◆ Materials provided:
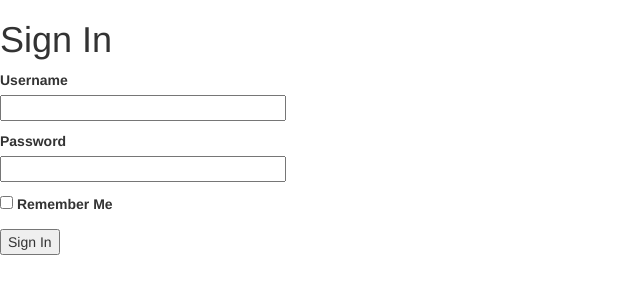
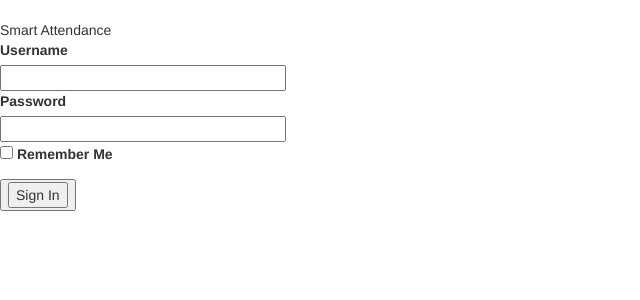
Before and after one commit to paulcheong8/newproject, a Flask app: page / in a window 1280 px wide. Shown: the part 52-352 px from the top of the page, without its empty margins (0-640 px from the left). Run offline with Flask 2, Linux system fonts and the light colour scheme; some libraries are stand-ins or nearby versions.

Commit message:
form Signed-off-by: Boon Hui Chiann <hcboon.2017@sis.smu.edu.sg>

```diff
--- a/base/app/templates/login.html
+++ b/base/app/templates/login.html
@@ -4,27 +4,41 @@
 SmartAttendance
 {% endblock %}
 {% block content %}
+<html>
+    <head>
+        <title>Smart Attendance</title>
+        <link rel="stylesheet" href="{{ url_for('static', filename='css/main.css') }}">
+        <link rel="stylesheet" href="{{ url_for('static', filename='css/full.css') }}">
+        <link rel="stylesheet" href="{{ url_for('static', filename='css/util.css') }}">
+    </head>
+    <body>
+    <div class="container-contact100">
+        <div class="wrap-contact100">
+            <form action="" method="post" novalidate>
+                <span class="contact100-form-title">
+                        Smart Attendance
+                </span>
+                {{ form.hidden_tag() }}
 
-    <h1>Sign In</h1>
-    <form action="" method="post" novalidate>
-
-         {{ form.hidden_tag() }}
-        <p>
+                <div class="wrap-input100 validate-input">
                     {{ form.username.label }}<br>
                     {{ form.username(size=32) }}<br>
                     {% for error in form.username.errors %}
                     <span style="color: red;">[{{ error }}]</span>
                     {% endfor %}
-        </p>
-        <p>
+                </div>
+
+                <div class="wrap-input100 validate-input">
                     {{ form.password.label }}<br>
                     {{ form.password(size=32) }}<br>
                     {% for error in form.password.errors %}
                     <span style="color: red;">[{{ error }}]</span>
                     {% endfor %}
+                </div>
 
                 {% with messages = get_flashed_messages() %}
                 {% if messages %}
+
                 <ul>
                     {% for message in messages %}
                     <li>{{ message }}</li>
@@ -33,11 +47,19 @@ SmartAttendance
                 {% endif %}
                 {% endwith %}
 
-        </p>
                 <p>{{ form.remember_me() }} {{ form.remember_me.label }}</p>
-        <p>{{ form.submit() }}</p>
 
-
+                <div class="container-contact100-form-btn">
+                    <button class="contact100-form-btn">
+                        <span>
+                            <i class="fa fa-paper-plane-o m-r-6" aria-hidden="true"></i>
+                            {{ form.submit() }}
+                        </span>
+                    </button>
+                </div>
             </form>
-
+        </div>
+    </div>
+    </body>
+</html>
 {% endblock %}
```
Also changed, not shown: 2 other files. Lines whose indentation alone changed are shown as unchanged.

◆ Exercise goal:
From the entries, copy every line in which the word "error" occurs.

◆ Answer for the task:
                     {% for error in form.username.errors %}
                     <span style="color: red;">[{{ error }}]</span>
                     {% for error in form.password.errors %}
                     <span style="color: red;">[{{ error }}]</span>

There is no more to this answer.